Detroit Michigan area - $900

1 Like

5 or 6 around I see in my 500 mile range.

Just got it 700

Few chips I filled.

1 Like

Deals are out there. If it was closer I’d finally have a skeg kayak.

1 Like

Try looking for a used Impex Assateague. They are high volume enough for your size, can carry a fair amount and can handle all kinds of conditions.

My 6’7" 180lb instructor friend once made a list for me of kayaks that fit him, but I can’t seem to find it. Basically, it said anything longer than 16-17’ he said he could fit. His daily driver kayak was a Scirocco.

A variety of shorter boats he also could fit, such as the Valley Gemini series and the Dagger Stratos 14.5L.

I am 6’ and 230 pounds and paddle a Stratos, so I know it easily will handle the greater weight of you as compared to my tall friend. And it would be an excellent step up boat from your Manitou.

1 Like

Second the suggestion on the Dagor 14.5L Stratos. I enjoy this boat on lakes and the Salish Sea. I am 6’4”…

Also, used is the way to go. Whatever you buy might not be your “forever” boat. Getting a used model that has some level of popularity means that you can switch and experiement as needed, all for a decent “rental” price. If you buy used you can sell for a similar price and move on. Buying new might equal a value depreciation which you will feel in your wallet if you decide to try another boat…

Please, pretty please, can I say something just for the sake of humour? Absolutely not intended to offend. Context, coming from the 6’4" 300 pounder with size 14 EE barefoot, or 15 EEEE with socks,

Laughing, get a bigger boat !! I wear a canoe on long river trips, trips of between one and six weeks. I wear a 20’ canoe with a 42 inch beam. Weight, you begin with the large, 300# paddler and a near 100 # boat. Then add 2 to 3 weeks of water, 20 gallons, 180# then add tent , sleeping gear, kitchen, and food for 2 to 6 weeks. ANNNND I want it to fly shallow and light so it responds easily on the white water. Between 700 and 1,000 pounds total, 4 to 6 inches of draft max.

For whatever you want to do, afternoon paddles, day trips, long trips? Calculate your required weight, hull, person, water, gear, all of it. Then look to your square feet of shadow (water plane area formula waterline length X waterline beam X 0.66), and calculate your desired draft. Adjust length and width to arrive at required draft. That is how large a boat you want.

Laughing, get a bigger boat. Always remember a longer boat is always the faster boat (hull speed) I’d suggest 18 or 18.5 feet X 27 to 28 inch beam. 18’X27" calculates as about your minimum for ease, speed, and comfort. Personal preference, your tastes? Keep the 18 or 18.5 X any beam you feel best about.

Just my opinion.


Fewer burgers?

How many boats are the dimensions you recommend?
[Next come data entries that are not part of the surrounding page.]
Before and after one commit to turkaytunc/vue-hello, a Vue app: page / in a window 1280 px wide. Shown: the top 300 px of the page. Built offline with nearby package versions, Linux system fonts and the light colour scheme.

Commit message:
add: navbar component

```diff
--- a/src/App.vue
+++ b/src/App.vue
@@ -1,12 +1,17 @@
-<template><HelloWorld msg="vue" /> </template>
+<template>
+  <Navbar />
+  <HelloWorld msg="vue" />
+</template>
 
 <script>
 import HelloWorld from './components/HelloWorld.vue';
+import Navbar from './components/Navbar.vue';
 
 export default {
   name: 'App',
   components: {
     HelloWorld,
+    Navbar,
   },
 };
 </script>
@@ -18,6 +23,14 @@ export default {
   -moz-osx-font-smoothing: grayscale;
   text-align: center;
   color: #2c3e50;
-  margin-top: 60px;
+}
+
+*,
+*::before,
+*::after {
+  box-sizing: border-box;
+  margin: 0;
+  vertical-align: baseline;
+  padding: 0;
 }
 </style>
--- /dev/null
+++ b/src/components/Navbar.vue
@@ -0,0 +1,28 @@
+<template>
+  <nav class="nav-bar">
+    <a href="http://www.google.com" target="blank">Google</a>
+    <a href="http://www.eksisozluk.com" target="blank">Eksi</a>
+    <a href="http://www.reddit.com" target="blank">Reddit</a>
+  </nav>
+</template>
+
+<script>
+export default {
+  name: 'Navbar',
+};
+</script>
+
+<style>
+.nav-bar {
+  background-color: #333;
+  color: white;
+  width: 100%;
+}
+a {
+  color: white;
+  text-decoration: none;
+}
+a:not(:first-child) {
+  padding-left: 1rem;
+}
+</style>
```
Not Many. No different than there are few 18.5 to 20 foot canoes. (18.5 in a canoe is not rare, the maximum rated race length, most of those are unsuited for anything but racing) The basic difference is still I do not wear size 11 shoes. 15 EEEE are hard to find. But it is what fits. I have been stuck in a kayak because leg length, foot size, and the inflexibility that comes with age, required me to get parallel to the shore and simply roll the kayak onto its side, mud and water flooding in, so I could crawl sideways to get out. What gravity could put in, there was no anti-gravity to get out. I try on cars before I buy them. So then I strongly question why nearly all canoes are manufactured for 162 pound men. Or when maximum loads are rated, they do not tell you that a 17 foot canoe , with a manufacturers 1,800 pound load rating also means a 2 inch free board.

Build your own if you have to, or have built what works (I have.). And, my answer was based entirely upon the math, calculate the weights and duration involved, and then design to the 40 to 60% maximum load. No boat entering wilderness, and the sea IS always as it was 20,000 or 2 million years ago a wilderness, should be loaded much beyond that 40 to perhaps 60% of maximum load. Self rescue. I love going where there are no lights, except the sun and stars, where the silence is profound, no roads, houses, sometimes few people.

Buy a tandem and stack your gear under the forward cockpit.